- We will preserve your Yahoo! 360 blog content, profile photo, nickname, and friends lists during and after the transition
- We will provide the right tools to move your blog content;
- We will give you ample notice before this transition begins in early 2008.
What they really don't want right now is to lose any more subscribers. The fact is that they don't know what comes next and they say as much in their own blog. They'll kill whatever makes sense and hopefully come up with something better. If they do come up with something better, we'll all know right away, because despite the popularity of Facebook and others, Yahoo is still a primary launch point for those who aren't completely familiar with the web. If the service is cool, they will hear about it from their friends in Yahoo Groups, or will see it on Yahoo's portal page and dive in headlong. Most Web 2.0 startups hope that they will build a better website and that they will get lucky and eventually be discovered and then build traffic and havee a real business. Yahoo needs no such luck. They simply need to build a better, more novel approach to Facebook and the masses will come easily. No matter that they have had lots of attempts that didn't work, they have the seed audience. What they now need is to get their act together.

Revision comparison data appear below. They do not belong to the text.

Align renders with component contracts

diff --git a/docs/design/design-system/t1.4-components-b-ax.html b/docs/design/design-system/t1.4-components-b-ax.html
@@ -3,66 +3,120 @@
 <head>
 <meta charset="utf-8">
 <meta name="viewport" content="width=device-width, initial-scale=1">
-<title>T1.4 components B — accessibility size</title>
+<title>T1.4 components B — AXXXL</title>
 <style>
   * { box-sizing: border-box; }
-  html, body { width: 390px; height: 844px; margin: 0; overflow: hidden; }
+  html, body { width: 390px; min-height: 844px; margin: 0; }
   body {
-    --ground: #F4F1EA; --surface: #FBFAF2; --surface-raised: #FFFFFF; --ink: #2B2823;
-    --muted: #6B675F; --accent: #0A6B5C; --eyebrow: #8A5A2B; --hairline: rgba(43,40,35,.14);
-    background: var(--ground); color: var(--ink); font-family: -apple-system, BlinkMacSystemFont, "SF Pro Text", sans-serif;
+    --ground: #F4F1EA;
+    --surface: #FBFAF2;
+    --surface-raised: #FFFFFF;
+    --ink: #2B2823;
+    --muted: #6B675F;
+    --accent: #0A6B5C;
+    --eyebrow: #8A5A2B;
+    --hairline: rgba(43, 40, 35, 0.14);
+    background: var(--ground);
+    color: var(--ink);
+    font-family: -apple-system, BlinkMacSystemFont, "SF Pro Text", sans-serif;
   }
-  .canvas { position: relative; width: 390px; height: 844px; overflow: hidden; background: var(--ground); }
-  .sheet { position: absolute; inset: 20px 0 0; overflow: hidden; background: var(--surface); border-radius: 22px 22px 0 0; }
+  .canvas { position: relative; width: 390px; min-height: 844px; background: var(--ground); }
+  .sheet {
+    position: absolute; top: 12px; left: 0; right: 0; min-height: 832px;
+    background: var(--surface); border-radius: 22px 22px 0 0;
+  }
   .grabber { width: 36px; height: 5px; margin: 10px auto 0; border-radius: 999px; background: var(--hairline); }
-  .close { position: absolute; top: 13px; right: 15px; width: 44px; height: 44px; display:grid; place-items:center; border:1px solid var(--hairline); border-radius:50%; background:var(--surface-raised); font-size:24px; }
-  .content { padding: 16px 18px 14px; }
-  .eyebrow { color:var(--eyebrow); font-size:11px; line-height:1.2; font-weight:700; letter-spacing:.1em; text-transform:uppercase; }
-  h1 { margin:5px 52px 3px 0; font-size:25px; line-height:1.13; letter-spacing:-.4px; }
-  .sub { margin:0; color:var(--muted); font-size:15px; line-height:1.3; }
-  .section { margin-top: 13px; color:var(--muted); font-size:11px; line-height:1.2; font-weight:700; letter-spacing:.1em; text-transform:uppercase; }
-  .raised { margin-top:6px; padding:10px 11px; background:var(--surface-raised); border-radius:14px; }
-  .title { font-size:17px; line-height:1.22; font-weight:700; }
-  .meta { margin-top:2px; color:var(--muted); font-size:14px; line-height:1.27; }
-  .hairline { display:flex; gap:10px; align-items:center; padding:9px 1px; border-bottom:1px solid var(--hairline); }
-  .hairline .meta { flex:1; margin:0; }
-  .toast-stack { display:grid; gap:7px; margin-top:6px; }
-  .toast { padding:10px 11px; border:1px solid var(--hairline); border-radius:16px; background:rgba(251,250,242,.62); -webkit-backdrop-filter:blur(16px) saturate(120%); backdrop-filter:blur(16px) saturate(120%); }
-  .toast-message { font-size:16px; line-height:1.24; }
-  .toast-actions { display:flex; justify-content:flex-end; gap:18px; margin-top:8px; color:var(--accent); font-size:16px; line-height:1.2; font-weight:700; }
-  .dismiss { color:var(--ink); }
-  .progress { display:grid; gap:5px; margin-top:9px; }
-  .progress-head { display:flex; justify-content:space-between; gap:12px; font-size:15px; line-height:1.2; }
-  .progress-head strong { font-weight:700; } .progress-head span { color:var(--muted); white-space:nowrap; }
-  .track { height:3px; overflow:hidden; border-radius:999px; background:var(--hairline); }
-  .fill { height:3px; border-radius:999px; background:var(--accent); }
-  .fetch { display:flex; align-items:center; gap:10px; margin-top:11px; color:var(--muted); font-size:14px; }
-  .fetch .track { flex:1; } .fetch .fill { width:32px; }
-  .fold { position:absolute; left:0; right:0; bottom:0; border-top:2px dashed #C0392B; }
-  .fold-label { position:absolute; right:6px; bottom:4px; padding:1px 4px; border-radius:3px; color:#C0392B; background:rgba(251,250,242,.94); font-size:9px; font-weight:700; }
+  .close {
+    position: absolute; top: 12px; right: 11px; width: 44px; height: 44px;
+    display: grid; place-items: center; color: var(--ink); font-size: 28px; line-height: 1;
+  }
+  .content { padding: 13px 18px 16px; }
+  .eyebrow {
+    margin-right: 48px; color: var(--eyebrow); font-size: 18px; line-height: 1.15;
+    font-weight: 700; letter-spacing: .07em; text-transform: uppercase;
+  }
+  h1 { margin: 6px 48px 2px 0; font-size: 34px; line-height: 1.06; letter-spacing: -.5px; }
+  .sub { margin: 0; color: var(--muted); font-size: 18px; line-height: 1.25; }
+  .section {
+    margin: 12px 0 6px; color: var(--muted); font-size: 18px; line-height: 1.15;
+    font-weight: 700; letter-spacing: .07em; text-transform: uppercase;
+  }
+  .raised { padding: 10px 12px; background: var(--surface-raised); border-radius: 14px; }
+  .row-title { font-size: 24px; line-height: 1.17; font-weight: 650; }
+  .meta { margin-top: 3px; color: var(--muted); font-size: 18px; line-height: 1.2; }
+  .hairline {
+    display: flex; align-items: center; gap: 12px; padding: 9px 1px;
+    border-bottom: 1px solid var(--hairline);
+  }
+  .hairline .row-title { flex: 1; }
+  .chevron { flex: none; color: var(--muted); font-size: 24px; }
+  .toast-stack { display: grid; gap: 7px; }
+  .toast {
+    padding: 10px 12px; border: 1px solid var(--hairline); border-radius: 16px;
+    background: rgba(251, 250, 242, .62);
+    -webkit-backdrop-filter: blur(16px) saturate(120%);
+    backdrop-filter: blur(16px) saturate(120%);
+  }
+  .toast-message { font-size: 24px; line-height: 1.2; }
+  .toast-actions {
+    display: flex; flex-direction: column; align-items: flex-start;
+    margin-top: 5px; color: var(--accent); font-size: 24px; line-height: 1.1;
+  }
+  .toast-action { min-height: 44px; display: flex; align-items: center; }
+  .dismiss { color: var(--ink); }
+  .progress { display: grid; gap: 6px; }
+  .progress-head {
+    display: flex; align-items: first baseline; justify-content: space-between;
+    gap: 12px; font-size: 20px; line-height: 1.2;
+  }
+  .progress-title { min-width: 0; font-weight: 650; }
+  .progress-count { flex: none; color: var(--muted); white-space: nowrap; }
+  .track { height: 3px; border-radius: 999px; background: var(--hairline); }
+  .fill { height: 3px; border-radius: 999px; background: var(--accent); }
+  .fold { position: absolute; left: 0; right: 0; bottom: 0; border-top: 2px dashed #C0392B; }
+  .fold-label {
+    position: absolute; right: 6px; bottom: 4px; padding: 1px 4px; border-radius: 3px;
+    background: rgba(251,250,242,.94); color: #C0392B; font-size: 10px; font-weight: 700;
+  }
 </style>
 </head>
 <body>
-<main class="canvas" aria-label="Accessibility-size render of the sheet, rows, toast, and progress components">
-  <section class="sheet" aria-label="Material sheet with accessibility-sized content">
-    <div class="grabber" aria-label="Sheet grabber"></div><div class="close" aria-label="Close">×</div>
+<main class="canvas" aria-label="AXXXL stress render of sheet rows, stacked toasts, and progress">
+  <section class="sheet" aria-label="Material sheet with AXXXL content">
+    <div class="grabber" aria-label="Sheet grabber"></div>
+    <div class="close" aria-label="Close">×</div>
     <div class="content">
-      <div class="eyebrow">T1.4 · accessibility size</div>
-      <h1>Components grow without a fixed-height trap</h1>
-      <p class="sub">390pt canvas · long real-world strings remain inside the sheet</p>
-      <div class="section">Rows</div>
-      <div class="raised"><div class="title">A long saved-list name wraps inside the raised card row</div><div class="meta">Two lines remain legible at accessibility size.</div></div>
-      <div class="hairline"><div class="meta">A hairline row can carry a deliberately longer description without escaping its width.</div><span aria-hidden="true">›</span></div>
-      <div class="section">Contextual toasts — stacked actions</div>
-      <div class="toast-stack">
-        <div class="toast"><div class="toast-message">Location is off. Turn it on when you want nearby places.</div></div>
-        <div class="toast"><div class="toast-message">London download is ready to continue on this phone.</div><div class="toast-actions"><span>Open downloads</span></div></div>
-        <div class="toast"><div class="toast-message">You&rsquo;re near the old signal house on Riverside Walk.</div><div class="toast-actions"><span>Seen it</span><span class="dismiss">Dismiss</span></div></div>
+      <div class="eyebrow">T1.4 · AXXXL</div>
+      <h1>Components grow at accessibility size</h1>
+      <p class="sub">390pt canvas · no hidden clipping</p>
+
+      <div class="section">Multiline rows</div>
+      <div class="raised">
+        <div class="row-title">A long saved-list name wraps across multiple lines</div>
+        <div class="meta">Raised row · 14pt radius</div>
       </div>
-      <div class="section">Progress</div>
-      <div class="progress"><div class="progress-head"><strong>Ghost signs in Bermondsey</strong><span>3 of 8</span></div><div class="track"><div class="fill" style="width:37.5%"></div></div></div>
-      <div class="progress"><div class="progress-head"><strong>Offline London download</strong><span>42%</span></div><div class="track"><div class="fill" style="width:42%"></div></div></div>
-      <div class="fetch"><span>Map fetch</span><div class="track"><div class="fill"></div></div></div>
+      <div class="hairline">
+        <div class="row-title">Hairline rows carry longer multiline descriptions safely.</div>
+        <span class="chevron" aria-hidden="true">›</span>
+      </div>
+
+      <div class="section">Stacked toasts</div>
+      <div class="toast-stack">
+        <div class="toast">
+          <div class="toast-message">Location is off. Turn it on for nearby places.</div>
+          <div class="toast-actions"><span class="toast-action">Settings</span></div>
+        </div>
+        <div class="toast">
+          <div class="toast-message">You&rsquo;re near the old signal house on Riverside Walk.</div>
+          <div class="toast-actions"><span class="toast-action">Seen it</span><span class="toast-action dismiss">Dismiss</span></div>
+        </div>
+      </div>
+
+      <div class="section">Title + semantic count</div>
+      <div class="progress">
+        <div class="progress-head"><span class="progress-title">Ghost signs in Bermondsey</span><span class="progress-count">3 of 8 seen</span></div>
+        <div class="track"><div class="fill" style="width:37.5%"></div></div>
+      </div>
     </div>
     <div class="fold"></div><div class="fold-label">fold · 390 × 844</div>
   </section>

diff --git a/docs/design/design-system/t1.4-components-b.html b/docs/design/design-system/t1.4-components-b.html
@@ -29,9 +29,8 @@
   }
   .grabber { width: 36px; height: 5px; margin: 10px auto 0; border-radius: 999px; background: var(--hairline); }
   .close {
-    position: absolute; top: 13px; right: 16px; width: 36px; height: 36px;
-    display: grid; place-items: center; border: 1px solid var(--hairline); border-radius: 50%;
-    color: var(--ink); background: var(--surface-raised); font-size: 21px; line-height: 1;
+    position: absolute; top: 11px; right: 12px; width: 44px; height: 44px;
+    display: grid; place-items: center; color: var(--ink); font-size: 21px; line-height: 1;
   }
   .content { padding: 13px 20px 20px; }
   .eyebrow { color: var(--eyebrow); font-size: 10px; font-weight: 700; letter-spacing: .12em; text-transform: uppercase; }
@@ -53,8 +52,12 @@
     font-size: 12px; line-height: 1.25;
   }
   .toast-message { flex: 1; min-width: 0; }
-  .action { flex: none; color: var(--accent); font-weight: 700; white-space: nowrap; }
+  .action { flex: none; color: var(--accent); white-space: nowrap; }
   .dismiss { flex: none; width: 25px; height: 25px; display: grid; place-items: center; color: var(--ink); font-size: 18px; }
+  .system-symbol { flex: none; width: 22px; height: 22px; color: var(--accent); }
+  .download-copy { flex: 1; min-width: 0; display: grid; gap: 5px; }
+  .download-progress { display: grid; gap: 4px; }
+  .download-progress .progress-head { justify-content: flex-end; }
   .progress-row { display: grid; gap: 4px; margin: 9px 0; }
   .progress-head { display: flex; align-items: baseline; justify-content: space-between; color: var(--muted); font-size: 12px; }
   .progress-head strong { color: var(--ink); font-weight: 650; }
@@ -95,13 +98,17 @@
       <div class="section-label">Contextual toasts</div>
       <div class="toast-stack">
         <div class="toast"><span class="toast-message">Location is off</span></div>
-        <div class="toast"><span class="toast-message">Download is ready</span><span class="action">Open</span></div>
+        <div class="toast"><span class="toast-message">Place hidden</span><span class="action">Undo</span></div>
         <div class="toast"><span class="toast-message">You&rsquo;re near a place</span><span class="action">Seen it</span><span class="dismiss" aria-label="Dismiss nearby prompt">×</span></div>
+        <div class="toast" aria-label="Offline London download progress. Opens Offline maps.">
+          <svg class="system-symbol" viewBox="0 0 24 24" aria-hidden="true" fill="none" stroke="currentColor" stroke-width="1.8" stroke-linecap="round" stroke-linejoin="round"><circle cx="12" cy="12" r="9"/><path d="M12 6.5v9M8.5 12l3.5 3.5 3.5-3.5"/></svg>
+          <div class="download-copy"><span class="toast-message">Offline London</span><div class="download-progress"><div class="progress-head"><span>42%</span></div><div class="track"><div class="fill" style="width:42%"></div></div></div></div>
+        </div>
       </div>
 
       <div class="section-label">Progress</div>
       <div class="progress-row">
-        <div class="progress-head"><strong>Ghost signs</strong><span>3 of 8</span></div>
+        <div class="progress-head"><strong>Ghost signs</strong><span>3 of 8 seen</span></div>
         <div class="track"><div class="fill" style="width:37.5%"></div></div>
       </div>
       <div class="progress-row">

Facebook didn't kill Yahoo 360. Yahoo engineered the demise of Yahoo 360 by building and delivering a platform that was more interesting to the advertisers than the users. In the end, not even the advertisers cared.